The Endless Deep
Content AdvisoryThis piece contains depictions of a deep-space disaster and suicide. Please read with care.

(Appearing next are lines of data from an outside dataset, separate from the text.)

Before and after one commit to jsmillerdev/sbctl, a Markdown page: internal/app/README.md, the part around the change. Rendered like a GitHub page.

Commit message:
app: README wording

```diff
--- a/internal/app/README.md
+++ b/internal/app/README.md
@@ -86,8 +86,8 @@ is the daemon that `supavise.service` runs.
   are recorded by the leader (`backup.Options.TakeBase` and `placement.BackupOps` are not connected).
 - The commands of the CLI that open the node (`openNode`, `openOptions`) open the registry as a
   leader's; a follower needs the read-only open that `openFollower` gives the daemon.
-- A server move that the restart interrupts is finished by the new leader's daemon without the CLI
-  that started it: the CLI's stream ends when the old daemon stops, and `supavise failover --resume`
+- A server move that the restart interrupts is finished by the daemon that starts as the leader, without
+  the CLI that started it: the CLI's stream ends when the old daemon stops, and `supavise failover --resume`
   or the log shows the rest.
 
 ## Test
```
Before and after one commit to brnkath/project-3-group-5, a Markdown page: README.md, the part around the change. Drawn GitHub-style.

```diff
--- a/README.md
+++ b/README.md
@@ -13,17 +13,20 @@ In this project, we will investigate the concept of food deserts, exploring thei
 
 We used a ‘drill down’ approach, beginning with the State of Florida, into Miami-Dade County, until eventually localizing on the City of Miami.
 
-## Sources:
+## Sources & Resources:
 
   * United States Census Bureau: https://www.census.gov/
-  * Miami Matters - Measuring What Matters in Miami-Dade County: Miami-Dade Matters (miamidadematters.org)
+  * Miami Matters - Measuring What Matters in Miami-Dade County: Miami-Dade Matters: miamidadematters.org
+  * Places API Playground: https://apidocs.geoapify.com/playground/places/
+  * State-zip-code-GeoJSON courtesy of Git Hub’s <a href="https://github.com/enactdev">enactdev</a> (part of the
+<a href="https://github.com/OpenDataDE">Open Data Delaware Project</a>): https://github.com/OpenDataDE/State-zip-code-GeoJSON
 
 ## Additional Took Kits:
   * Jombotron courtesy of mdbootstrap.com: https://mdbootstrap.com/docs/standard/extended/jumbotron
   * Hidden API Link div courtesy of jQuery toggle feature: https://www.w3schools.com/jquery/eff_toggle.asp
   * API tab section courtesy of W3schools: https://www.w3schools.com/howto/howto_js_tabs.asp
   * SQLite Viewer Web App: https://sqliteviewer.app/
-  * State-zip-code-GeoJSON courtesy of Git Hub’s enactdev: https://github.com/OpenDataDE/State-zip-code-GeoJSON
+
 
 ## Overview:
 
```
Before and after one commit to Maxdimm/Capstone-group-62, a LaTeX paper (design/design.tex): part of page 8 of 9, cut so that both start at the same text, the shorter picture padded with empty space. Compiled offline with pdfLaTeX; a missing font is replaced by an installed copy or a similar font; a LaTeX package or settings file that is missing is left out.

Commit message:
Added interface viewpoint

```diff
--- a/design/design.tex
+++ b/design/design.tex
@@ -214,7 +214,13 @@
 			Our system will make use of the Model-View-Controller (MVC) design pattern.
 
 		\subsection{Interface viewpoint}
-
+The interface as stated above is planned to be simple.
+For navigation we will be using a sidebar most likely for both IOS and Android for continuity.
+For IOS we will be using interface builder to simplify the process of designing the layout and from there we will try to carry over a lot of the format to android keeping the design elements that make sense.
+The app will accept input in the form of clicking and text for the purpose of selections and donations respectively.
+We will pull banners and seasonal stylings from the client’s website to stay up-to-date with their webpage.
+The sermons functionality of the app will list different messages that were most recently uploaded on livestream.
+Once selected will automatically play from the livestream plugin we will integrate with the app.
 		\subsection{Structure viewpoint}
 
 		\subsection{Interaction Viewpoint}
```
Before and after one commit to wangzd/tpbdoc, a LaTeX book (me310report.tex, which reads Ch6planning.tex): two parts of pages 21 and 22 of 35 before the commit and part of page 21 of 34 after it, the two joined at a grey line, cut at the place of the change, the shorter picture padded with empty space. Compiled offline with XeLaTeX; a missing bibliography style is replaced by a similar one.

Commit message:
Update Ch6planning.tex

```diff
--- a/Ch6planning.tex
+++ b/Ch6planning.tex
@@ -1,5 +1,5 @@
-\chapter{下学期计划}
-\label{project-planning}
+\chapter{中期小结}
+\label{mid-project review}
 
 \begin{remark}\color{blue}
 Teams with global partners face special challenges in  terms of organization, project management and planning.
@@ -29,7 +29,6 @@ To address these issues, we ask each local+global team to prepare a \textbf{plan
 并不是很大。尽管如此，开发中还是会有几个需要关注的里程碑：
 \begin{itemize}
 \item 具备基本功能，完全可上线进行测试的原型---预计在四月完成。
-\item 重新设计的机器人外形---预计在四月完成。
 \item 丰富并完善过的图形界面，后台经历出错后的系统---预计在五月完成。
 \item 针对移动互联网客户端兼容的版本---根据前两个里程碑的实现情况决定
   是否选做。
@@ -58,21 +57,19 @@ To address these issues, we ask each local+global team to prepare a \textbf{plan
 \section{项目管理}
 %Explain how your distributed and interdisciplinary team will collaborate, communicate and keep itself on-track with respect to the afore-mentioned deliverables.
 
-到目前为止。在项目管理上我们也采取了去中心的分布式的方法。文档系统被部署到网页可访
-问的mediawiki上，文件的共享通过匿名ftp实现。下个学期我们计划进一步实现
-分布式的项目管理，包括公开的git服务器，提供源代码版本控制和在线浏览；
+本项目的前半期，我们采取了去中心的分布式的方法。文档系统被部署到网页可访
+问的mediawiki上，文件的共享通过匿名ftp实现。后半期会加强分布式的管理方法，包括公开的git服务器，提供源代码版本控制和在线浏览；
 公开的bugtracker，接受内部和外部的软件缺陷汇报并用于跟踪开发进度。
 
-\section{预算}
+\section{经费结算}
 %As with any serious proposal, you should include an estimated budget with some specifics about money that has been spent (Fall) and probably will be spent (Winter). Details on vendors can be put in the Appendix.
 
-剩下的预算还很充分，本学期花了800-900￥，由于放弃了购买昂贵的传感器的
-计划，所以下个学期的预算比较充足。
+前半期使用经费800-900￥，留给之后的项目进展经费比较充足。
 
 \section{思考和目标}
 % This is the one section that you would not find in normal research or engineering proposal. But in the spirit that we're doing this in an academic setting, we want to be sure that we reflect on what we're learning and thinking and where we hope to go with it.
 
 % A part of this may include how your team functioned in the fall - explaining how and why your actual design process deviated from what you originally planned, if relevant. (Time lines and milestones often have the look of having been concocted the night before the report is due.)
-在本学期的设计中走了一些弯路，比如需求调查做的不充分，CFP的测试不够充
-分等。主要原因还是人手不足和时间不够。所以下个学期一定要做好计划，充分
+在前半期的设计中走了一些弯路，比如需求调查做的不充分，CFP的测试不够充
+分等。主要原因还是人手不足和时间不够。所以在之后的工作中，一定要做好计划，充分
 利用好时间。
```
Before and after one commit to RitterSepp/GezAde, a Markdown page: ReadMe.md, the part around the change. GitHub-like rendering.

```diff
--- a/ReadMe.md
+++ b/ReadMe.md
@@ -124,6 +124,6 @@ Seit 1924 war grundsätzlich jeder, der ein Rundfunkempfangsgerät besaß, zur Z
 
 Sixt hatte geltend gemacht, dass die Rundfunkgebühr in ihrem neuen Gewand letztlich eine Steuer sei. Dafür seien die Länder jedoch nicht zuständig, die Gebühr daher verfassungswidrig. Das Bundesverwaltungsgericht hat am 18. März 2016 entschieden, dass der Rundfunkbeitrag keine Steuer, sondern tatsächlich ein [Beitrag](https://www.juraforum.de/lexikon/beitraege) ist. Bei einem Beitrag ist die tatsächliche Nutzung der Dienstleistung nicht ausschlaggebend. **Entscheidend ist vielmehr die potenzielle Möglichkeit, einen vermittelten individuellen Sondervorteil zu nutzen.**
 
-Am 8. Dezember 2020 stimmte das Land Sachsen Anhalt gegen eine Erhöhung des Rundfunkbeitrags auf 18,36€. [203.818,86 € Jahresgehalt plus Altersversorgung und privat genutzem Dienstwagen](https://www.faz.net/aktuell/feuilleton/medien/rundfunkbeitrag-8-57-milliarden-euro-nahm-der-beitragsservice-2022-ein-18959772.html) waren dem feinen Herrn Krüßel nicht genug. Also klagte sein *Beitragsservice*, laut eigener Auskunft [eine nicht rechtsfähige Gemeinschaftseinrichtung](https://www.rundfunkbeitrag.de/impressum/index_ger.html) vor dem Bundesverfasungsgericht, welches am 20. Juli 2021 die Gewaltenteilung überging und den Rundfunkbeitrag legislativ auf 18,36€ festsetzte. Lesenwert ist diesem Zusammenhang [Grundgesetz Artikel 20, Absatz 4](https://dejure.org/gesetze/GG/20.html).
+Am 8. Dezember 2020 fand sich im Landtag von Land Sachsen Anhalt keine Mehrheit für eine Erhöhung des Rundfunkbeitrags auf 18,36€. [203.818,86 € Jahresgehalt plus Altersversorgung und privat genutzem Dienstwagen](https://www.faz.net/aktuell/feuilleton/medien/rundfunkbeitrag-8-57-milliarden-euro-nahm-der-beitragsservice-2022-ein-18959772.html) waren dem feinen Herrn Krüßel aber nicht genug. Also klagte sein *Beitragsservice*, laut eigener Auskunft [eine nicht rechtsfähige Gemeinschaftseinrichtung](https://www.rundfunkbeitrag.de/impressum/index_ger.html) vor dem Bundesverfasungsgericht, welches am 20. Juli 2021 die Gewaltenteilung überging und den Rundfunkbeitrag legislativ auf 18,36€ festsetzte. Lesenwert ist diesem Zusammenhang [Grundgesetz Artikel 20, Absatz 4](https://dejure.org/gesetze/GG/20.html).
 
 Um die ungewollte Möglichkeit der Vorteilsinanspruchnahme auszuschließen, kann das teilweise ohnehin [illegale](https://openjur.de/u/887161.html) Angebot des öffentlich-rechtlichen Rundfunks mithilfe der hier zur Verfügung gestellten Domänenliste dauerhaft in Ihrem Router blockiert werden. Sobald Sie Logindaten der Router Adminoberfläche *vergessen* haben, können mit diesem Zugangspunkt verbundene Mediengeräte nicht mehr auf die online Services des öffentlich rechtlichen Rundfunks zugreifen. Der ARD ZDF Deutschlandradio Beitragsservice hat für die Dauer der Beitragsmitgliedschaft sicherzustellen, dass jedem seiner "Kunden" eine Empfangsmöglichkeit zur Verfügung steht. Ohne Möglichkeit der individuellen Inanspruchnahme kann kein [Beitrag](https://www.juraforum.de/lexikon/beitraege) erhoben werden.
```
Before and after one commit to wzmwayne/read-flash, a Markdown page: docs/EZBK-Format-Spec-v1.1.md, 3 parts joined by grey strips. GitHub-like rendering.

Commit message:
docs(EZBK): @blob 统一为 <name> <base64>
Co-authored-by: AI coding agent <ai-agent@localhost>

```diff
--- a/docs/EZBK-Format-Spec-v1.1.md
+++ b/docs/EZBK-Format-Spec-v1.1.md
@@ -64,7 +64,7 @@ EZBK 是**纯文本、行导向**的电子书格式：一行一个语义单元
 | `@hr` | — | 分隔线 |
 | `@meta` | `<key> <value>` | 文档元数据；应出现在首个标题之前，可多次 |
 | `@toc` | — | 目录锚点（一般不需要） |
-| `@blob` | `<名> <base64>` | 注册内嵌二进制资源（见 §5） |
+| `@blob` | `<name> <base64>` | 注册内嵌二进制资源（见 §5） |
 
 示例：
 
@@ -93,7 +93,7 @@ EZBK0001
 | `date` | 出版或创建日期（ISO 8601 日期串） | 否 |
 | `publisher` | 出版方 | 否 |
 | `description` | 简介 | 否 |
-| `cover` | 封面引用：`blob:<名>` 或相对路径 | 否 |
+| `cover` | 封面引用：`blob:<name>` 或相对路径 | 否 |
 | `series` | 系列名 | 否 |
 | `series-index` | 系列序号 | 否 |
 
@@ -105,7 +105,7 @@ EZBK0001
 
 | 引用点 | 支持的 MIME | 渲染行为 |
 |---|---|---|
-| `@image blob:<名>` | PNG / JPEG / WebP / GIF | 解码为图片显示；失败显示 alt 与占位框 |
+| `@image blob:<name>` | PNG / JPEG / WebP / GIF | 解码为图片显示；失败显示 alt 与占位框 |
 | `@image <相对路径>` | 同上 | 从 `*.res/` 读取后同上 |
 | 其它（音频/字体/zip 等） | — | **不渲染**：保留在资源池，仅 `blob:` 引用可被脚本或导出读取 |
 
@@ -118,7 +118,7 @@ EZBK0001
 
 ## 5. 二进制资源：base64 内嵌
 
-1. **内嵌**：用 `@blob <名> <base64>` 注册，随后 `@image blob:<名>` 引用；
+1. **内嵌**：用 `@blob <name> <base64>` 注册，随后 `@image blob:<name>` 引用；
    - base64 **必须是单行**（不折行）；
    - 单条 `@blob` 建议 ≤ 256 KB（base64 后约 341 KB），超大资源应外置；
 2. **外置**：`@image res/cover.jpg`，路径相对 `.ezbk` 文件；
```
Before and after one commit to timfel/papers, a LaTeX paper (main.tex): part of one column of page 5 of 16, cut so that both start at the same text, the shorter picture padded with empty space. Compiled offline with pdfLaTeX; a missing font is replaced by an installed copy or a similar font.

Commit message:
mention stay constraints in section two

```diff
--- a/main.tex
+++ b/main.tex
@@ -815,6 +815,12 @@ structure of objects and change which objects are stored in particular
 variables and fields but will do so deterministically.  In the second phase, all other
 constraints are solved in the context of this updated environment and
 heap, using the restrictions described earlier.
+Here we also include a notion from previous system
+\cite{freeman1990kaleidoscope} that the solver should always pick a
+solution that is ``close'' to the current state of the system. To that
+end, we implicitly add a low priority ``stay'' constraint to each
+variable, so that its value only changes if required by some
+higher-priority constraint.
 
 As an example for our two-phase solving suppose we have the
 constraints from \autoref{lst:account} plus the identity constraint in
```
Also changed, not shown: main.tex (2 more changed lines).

They told stories, once, of how heartless the void of space is. Every folk-name for it evokes a cold and empty vastness: the Dark, the Abyss, the Big Nothing, the Endless Deep. Over generations of technological advancement and daily life out in the black, the foreboding had faded into the background of the public consciousness. Stardrives bent the cosmos around them and leapt across the lightless fathoms to the frustration of relativity, reducing what had once been decades or centuries of travel to perhaps a month at most. Ansibles burrowed laser light through spacetime to connect world after world at broadband speeds that left photons in the dust. The universe –or at least this small pocket of known space across which humanity conducted its business of living and exploring– had steadily become a closer and more hospitable place. But the horrible reality of the great void had never abated, and it was this reality that John Dunn was forced to face. Stardrives and ansibles could not save a man lost in the dark between stars. The micrometeorites had struck without any warning. The OSC Knossos had briefly dropped out of warp to perform a routine course correction. The heavy cargo hauler and her crew of sixteen were torn apart in mere moments, colliding with a cloud of wayward cosmic debris at nearly one-tenth the speed of light. Maintenance Officer Dunn was the sole survivor, having been on standby in the aft airlock. At first, John had considered himself incredibly lucky: he was already suited up when the habitat section lost pressure, and was shielded from the worst of the disaster by the vessel itself. Once he realized the Knossos and all its facilities were destroyed beyond repair, however, it became evident to John that he may have been the unluckiest bastard in history. John allowed himself a few moments to consider the situation at hand. All the atmosphere of the ship had been vented into space, leaving him with eight hours left in his suit reclaimer. The Knossos’ fuel was streaming out into space, the reactor was useless, and worst of all, the ansible array was unresponsive. Without the tremendous energies of the reactor to power the ansible’s wormhole generator he had no way to speak to anyone further than the pitiful range of his suit radio, and there was no one else around to hear that here. He was stranded halfway between Sirius and Sol. Rescue wouldn’t arrive for days even at maximum speed. He was doomed, and more alone than any human had ever been. There was only one way out. Turning the suit’s oxygen saturation to a lethal one hundred percent, John dutifully ignored the remains of one of his crewmates floating nearby and stared out at the stars instead. When he was younger, gazing up at them from the red sands of Mars, they seemed warm and inviting. Now, as his vision slowly faded, they only felt cold.